Purposely stalling 20% of cars in Manhattan could trigger total gridlock

If a hacker targeting connected cars in Manhattan could randomly stall 20% of them during rush hour, total gridlock would ensue. “This isn't just bad traffic where you are an hour late. It becomes impossible to get from point A to point B,” says Georgia Institute of Technology researcher Peter Yunker who ran a study on the "cyberphysical risks of hacked internet-connected vehicles." From IEEE Spectrum:

Not all cars on the road would need to be self-driving and Internet-connected for such paralysis to occur. For example, if 40 percent of all cars on the road in Manhattan were online and autonomous, hacking half of those would suffice.

...Cities without large grids—-Atlanta, Boston, and Los Angeles, to name a few—were more vulnerable to gridlock from such attacks.

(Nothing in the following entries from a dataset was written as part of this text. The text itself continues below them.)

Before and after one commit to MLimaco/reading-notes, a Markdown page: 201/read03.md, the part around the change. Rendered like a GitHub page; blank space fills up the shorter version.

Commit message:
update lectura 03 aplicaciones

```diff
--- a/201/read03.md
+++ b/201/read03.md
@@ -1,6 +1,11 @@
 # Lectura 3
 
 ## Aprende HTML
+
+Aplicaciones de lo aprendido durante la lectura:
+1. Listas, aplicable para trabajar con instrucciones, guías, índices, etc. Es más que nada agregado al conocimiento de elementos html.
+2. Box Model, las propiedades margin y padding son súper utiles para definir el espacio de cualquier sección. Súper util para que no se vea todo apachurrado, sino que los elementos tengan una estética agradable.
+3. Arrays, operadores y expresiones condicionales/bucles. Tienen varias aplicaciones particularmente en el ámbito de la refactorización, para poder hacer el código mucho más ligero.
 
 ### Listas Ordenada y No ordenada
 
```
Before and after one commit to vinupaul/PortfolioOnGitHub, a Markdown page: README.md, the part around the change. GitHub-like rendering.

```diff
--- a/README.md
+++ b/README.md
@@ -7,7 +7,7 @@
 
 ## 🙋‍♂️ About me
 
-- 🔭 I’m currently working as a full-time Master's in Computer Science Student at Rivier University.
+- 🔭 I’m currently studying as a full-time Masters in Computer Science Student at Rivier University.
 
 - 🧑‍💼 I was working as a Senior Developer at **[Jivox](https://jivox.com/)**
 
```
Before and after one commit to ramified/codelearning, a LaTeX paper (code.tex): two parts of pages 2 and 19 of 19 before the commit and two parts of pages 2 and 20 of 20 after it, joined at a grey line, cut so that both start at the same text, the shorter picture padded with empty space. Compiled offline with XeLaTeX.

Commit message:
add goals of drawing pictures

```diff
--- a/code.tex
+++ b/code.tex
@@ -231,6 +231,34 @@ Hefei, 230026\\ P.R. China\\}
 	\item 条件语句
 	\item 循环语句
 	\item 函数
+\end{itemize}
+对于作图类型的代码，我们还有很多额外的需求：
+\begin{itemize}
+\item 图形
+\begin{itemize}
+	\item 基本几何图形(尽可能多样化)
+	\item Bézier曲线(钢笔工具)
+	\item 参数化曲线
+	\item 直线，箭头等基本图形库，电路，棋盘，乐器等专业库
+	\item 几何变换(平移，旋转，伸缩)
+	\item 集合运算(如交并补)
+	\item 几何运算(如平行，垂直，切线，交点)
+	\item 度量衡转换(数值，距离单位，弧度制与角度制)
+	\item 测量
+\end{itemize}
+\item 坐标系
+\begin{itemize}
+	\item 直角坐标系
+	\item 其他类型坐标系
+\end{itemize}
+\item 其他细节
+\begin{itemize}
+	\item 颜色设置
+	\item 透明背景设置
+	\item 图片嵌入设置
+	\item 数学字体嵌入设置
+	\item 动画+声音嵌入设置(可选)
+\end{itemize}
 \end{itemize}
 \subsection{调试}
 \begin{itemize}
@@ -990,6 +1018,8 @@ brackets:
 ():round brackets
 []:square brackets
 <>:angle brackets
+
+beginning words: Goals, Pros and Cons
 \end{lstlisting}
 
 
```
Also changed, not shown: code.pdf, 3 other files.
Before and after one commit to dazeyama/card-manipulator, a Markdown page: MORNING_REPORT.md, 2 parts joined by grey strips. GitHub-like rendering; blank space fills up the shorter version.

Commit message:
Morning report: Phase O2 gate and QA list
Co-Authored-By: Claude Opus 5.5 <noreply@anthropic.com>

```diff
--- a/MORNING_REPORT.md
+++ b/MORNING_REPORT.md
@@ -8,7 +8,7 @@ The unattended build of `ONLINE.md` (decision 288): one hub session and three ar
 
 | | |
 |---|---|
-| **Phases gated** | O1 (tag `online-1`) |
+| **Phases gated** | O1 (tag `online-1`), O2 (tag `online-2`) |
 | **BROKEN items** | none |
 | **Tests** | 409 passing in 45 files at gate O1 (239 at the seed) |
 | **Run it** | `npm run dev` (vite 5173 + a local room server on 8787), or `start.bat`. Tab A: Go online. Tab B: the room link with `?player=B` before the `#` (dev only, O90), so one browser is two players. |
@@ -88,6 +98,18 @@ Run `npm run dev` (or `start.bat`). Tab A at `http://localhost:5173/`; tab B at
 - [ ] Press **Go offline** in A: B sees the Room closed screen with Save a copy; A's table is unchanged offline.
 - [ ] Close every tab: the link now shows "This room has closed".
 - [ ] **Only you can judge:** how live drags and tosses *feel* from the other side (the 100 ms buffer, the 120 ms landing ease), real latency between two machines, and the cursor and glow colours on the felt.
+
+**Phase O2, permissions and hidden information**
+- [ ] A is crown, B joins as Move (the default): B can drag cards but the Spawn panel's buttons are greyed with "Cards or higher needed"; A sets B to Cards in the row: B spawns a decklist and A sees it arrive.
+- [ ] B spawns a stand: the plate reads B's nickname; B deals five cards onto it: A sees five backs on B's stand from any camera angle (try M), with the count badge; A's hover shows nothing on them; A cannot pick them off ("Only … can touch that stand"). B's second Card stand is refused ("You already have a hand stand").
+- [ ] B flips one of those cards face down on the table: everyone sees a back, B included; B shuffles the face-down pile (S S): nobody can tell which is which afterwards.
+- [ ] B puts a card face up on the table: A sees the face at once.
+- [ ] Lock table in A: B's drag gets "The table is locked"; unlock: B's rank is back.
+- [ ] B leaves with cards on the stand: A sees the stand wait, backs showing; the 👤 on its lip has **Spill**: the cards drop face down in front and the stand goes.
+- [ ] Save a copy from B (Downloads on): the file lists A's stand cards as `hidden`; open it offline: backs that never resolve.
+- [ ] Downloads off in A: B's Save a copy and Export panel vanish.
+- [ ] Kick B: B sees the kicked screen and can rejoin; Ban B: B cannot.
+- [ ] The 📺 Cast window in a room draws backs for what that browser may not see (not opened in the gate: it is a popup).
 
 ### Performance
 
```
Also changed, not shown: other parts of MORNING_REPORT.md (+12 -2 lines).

Yunker and his colleagues cautioned that they considered only static situations where roads were either blocked or not blocked. Future research with more dynamic models would likely show that blocked roads would spill traffic over into other roads. Given such effects, it might be possible to trigger gridlock by stalling much less than 20 percent of all cars, Yunker says.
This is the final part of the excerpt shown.